WHAT THIS TASK INVOLVES:
Once the pictures are set aside, output all the records exactly.

----

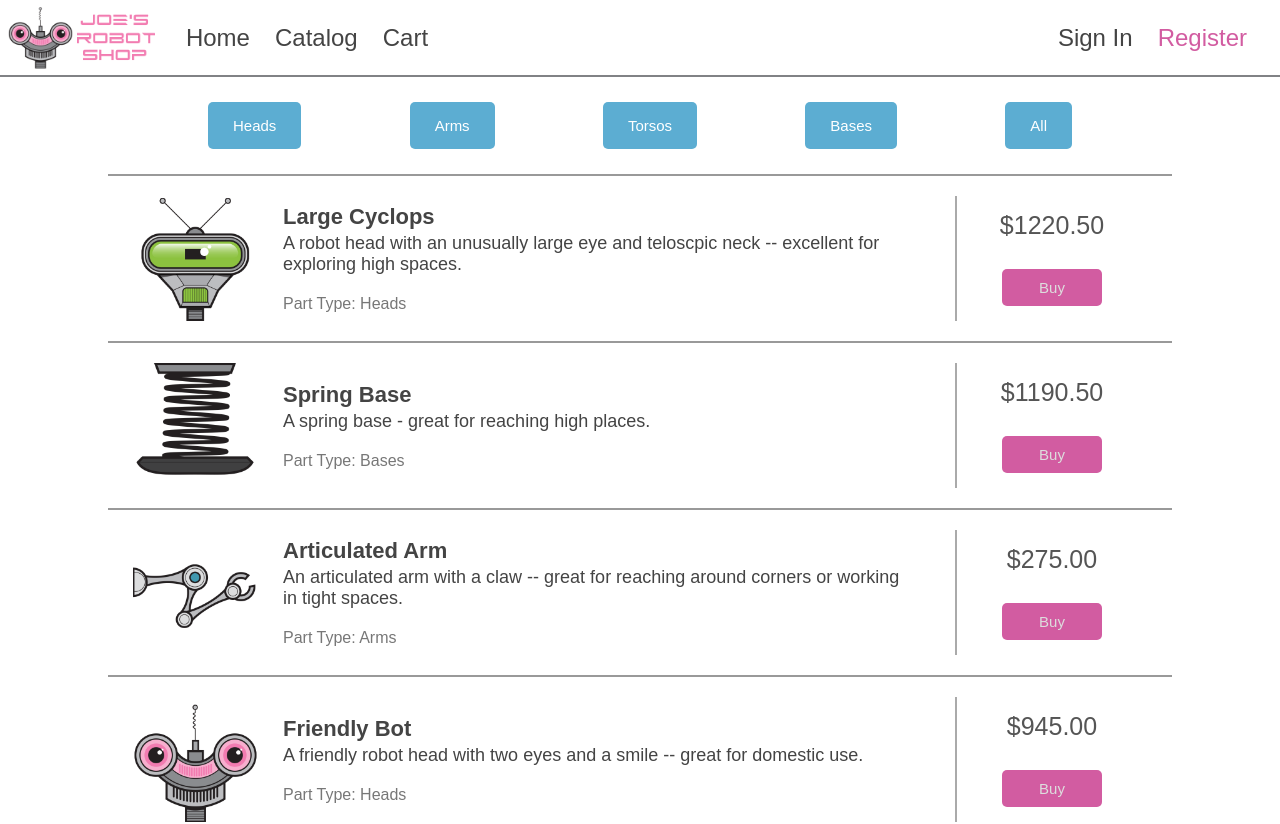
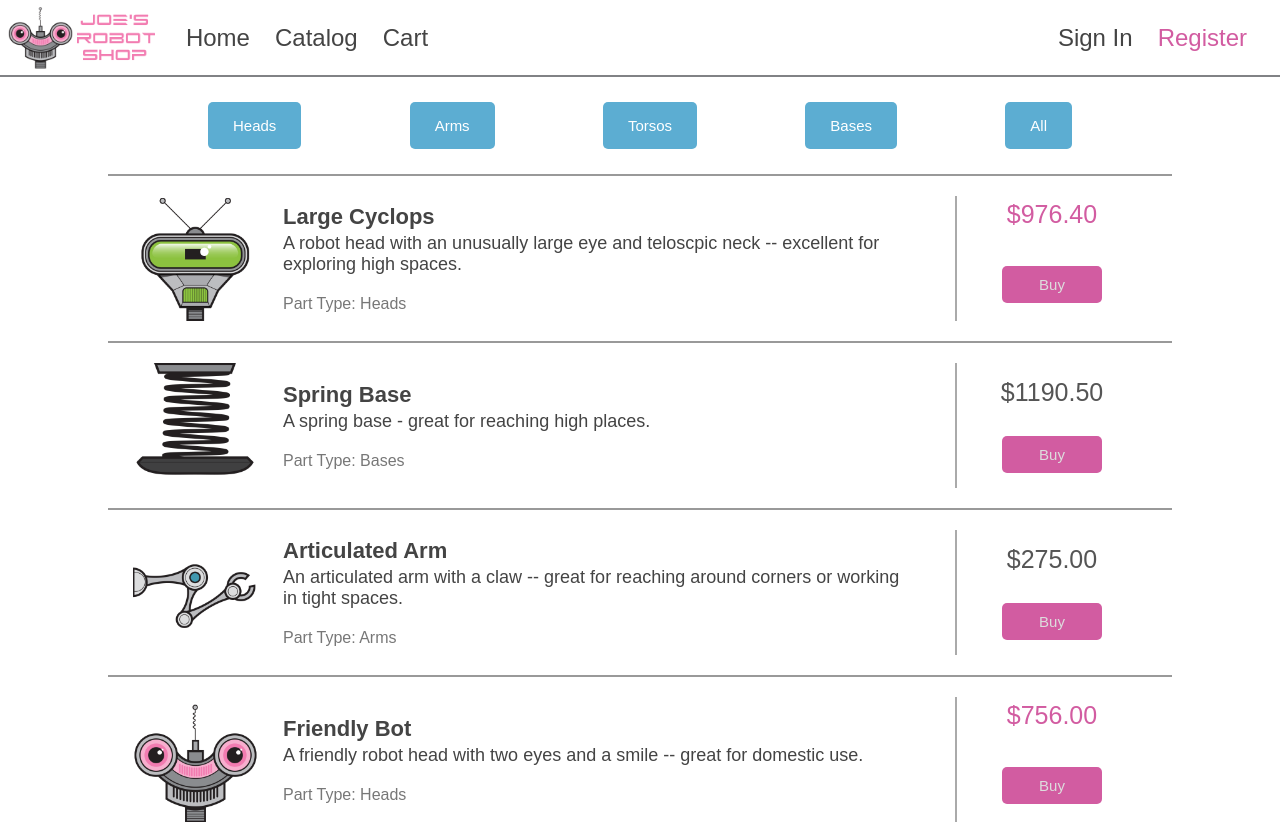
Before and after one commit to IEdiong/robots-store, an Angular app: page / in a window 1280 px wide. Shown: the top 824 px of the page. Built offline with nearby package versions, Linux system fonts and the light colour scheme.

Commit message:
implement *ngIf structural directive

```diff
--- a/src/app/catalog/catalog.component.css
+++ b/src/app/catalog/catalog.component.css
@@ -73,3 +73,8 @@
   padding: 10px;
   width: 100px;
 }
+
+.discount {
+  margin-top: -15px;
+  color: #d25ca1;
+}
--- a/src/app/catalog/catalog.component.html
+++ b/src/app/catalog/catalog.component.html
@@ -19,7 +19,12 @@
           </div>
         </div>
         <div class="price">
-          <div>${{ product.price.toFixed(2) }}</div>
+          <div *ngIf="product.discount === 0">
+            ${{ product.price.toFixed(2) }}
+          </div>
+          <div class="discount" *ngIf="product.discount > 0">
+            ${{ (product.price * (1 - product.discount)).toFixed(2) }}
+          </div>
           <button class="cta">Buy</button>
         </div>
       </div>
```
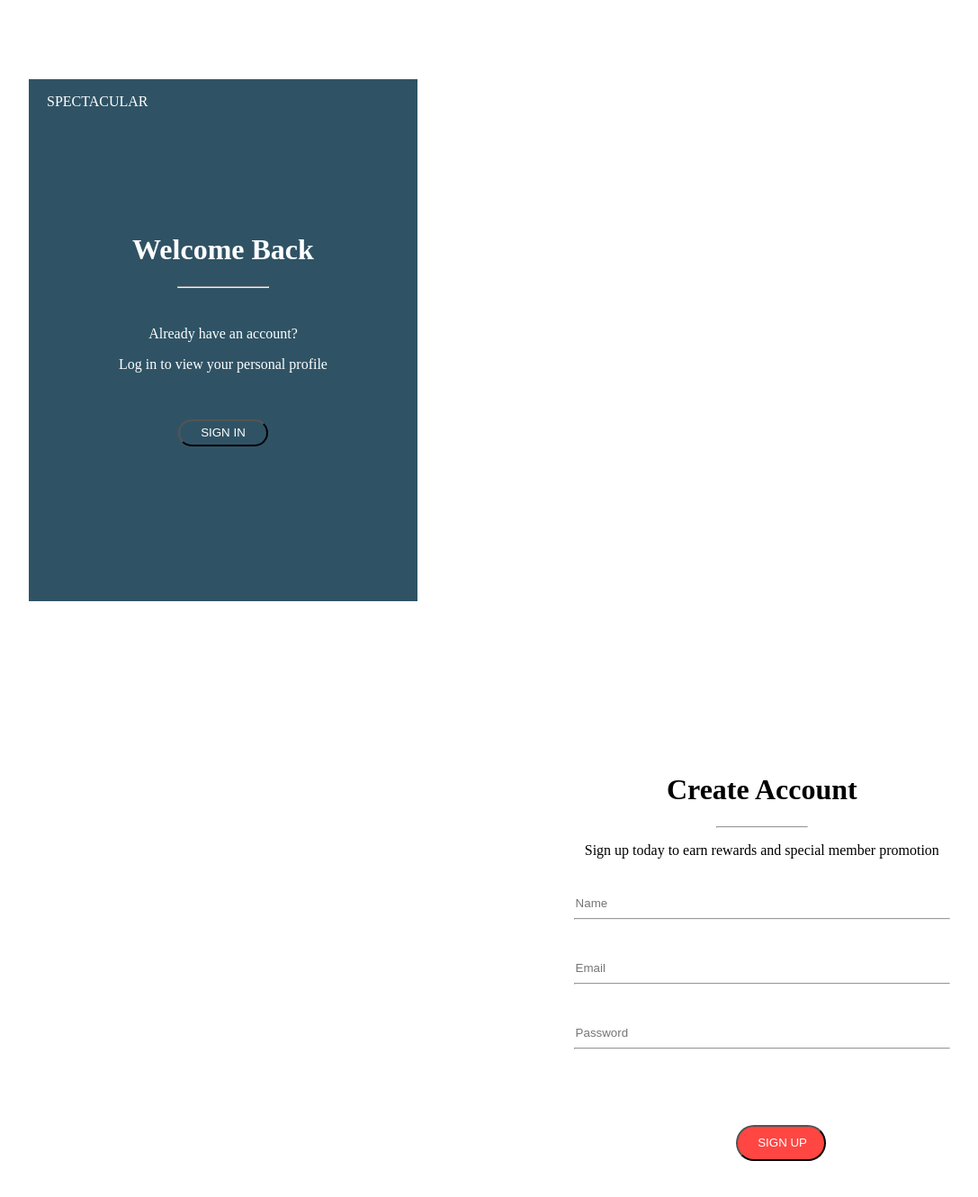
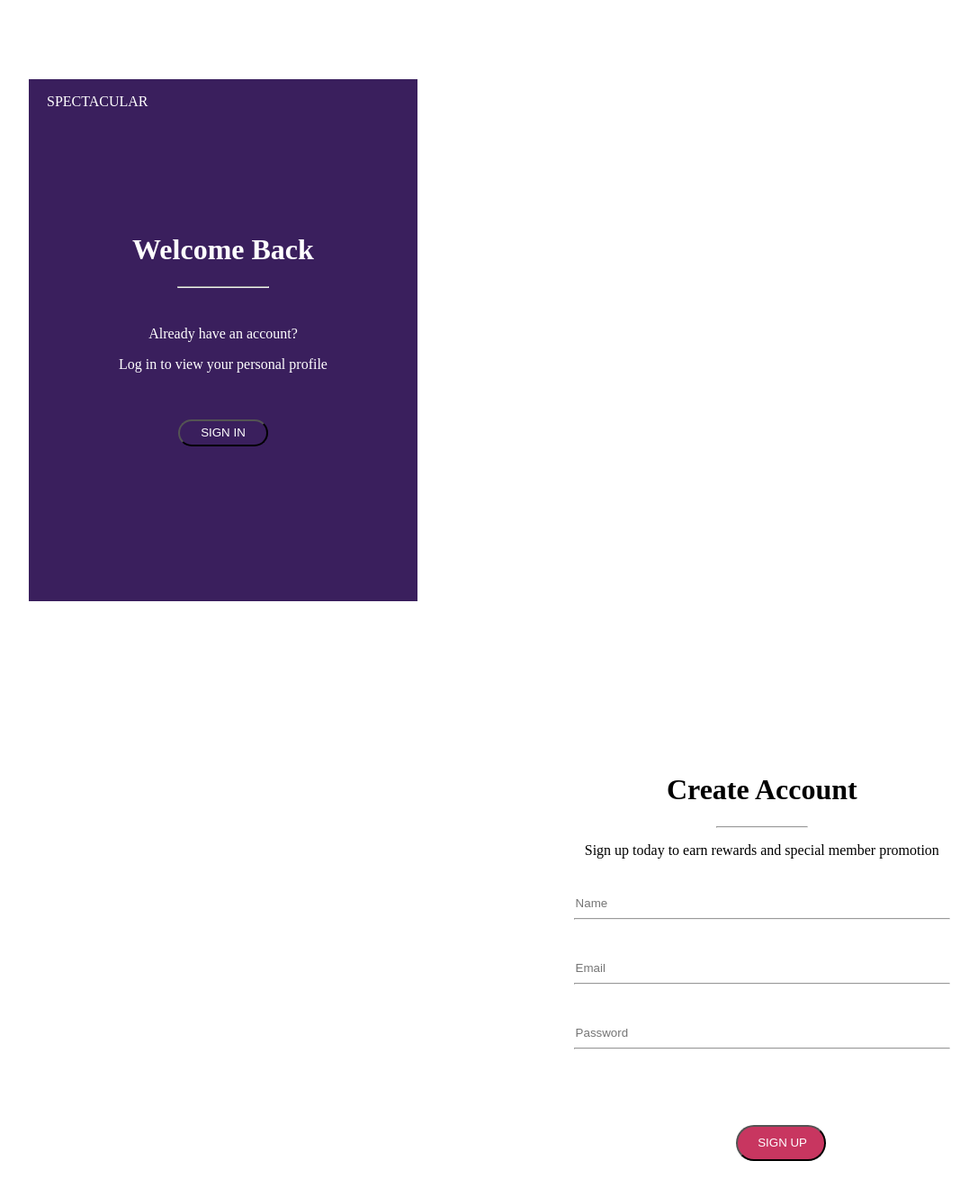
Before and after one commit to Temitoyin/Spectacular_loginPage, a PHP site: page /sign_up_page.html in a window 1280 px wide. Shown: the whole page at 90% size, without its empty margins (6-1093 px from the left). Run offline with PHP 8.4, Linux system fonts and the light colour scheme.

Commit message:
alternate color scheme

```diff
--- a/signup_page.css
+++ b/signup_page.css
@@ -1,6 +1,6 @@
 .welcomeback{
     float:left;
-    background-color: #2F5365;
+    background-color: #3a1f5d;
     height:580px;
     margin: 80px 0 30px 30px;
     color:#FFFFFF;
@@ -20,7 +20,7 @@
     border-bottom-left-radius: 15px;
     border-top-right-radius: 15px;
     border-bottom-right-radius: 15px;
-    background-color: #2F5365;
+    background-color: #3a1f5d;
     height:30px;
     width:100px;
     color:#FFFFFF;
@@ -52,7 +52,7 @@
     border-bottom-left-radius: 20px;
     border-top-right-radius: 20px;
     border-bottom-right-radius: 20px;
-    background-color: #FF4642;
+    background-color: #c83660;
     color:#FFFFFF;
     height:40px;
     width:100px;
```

----

RESULT FOR THIS TASK:
Before and after one commit to IEdiong/robots-store, an Angular app: page / in a window 1280 px wide. Shown: the top 824 px of the page. Built offline with nearby package versions, Linux system fonts and the light colour scheme.

Commit message:
implement *ngIf structural directive

```diff
--- a/src/app/catalog/catalog.component.css
+++ b/src/app/catalog/catalog.component.css
@@ -73,3 +73,8 @@
   padding: 10px;
   width: 100px;
 }
+
+.discount {
+  margin-top: -15px;
+  color: #d25ca1;
+}
--- a/src/app/catalog/catalog.component.html
+++ b/src/app/catalog/catalog.component.html
@@ -19,7 +19,12 @@
           </div>
         </div>
         <div class="price">
-          <div>${{ product.price.toFixed(2) }}</div>
+          <div *ngIf="product.discount === 0">
+            ${{ product.price.toFixed(2) }}
+          </div>
+          <div class="discount" *ngIf="product.discount > 0">
+            ${{ (product.price * (1 - product.discount)).toFixed(2) }}
+          </div>
           <button class="cta">Buy</button>
         </div>
       </div>
```
Before and after one commit to Temitoyin/Spectacular_loginPage, a PHP site: page /sign_up_page.html in a window 1280 px wide. Shown: the whole page at 90% size, without its empty margins (6-1093 px from the left). Run offline with PHP 8.4, Linux system fonts and the light colour scheme.

Commit message:
alternate color scheme

```diff
--- a/signup_page.css
+++ b/signup_page.css
@@ -1,6 +1,6 @@
 .welcomeback{
     float:left;
-    background-color: #2F5365;
+    background-color: #3a1f5d;
     height:580px;
     margin: 80px 0 30px 30px;
     color:#FFFFFF;
@@ -20,7 +20,7 @@
     border-bottom-left-radius: 15px;
     border-top-right-radius: 15px;
     border-bottom-right-radius: 15px;
-    background-color: #2F5365;
+    background-color: #3a1f5d;
     height:30px;
     width:100px;
     color:#FFFFFF;
@@ -52,7 +52,7 @@
     border-bottom-left-radius: 20px;
     border-top-right-radius: 20px;
     border-bottom-right-radius: 20px;
-    background-color: #FF4642;
+    background-color: #c83660;
     color:#FFFFFF;
     height:40px;
     width:100px;
```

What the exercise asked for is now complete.